## Problem to solve
A word-for-word copy of the listing is needed. Retype it in full.

## Provided information
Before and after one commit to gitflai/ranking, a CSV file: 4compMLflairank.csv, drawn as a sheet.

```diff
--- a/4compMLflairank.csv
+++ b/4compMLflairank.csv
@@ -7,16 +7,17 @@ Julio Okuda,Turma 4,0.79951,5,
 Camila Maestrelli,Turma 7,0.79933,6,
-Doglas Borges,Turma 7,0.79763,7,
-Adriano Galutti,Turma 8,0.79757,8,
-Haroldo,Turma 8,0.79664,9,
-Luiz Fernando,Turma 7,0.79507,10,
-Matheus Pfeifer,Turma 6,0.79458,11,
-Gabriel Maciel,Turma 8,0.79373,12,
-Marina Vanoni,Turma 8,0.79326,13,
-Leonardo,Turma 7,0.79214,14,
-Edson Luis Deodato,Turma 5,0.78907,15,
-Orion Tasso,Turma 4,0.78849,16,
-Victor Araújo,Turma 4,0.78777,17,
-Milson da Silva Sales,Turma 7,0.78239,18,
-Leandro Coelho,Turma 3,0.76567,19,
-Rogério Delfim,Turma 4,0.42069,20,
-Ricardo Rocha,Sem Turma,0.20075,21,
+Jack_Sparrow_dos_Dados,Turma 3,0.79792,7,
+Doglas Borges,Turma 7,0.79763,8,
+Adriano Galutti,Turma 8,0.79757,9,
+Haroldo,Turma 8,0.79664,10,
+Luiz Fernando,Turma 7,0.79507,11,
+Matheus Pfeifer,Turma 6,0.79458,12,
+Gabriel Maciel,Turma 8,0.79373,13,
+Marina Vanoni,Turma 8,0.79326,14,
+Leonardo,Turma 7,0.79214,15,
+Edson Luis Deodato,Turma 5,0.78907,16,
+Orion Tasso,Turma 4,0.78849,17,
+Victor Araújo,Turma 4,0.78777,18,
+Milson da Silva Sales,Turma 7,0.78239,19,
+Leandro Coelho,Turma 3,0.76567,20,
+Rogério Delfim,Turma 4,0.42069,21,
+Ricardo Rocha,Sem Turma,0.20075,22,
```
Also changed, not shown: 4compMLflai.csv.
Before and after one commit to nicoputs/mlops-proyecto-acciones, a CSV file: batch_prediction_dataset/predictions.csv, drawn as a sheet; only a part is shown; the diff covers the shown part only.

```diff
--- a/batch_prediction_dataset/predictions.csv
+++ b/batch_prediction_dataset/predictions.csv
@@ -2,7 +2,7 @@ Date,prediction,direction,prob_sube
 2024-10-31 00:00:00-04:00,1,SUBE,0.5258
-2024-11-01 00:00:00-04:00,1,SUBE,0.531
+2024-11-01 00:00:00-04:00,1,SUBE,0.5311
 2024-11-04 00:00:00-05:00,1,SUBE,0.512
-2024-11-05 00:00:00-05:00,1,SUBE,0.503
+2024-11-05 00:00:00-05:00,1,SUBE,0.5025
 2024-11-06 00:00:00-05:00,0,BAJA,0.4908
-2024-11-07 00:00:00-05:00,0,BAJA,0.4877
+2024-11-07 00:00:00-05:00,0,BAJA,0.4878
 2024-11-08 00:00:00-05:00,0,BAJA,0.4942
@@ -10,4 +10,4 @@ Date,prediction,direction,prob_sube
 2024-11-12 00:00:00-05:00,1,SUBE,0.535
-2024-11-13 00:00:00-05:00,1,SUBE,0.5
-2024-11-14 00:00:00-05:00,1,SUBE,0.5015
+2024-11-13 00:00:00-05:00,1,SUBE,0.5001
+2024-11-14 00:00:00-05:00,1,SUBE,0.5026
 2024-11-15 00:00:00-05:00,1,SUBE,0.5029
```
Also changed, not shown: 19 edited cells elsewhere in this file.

## Response to the task
Before and after one commit to gitflai/ranking, a CSV file: 4compMLflairank.csv, drawn as a sheet.

```diff
--- a/4compMLflairank.csv
+++ b/4compMLflairank.csv
@@ -7,16 +7,17 @@ Julio Okuda,Turma 4,0.79951,5,
 Camila Maestrelli,Turma 7,0.79933,6,
-Doglas Borges,Turma 7,0.79763,7,
-Adriano Galutti,Turma 8,0.79757,8,
-Haroldo,Turma 8,0.79664,9,
-Luiz Fernando,Turma 7,0.79507,10,
-Matheus Pfeifer,Turma 6,0.79458,11,
-Gabriel Maciel,Turma 8,0.79373,12,
-Marina Vanoni,Turma 8,0.79326,13,
-Leonardo,Turma 7,0.79214,14,
-Edson Luis Deodato,Turma 5,0.78907,15,
-Orion Tasso,Turma 4,0.78849,16,
-Victor Araújo,Turma 4,0.78777,17,
-Milson da Silva Sales,Turma 7,0.78239,18,
-Leandro Coelho,Turma 3,0.76567,19,
-Rogério Delfim,Turma 4,0.42069,20,
-Ricardo Rocha,Sem Turma,0.20075,21,
+Jack_Sparrow_dos_Dados,Turma 3,0.79792,7,
+Doglas Borges,Turma 7,0.79763,8,
+Adriano Galutti,Turma 8,0.79757,9,
+Haroldo,Turma 8,0.79664,10,
+Luiz Fernando,Turma 7,0.79507,11,
+Matheus Pfeifer,Turma 6,0.79458,12,
+Gabriel Maciel,Turma 8,0.79373,13,
+Marina Vanoni,Turma 8,0.79326,14,
+Leonardo,Turma 7,0.79214,15,
+Edson Luis Deodato,Turma 5,0.78907,16,
+Orion Tasso,Turma 4,0.78849,17,
+Victor Araújo,Turma 4,0.78777,18,
+Milson da Silva Sales,Turma 7,0.78239,19,
+Leandro Coelho,Turma 3,0.76567,20,
+Rogério Delfim,Turma 4,0.42069,21,
+Ricardo Rocha,Sem Turma,0.20075,22,
```
Also changed, not shown: 4compMLflai.csv.
Before and after one commit to nicoputs/mlops-proyecto-acciones, a CSV file: batch_prediction_dataset/predictions.csv, drawn as a sheet; only a part is shown; the diff covers the shown part only.

```diff
--- a/batch_prediction_dataset/predictions.csv
+++ b/batch_prediction_dataset/predictions.csv
@@ -2,7 +2,7 @@ Date,prediction,direction,prob_sube
 2024-10-31 00:00:00-04:00,1,SUBE,0.5258
-2024-11-01 00:00:00-04:00,1,SUBE,0.531
+2024-11-01 00:00:00-04:00,1,SUBE,0.5311
 2024-11-04 00:00:00-05:00,1,SUBE,0.512
-2024-11-05 00:00:00-05:00,1,SUBE,0.503
+2024-11-05 00:00:00-05:00,1,SUBE,0.5025
 2024-11-06 00:00:00-05:00,0,BAJA,0.4908
-2024-11-07 00:00:00-05:00,0,BAJA,0.4877
+2024-11-07 00:00:00-05:00,0,BAJA,0.4878
 2024-11-08 00:00:00-05:00,0,BAJA,0.4942
@@ -10,4 +10,4 @@ Date,prediction,direction,prob_sube
 2024-11-12 00:00:00-05:00,1,SUBE,0.535
-2024-11-13 00:00:00-05:00,1,SUBE,0.5
-2024-11-14 00:00:00-05:00,1,SUBE,0.5015
+2024-11-13 00:00:00-05:00,1,SUBE,0.5001
+2024-11-14 00:00:00-05:00,1,SUBE,0.5026
 2024-11-15 00:00:00-05:00,1,SUBE,0.5029
```
Also changed, not shown: 19 edited cells elsewhere in this file.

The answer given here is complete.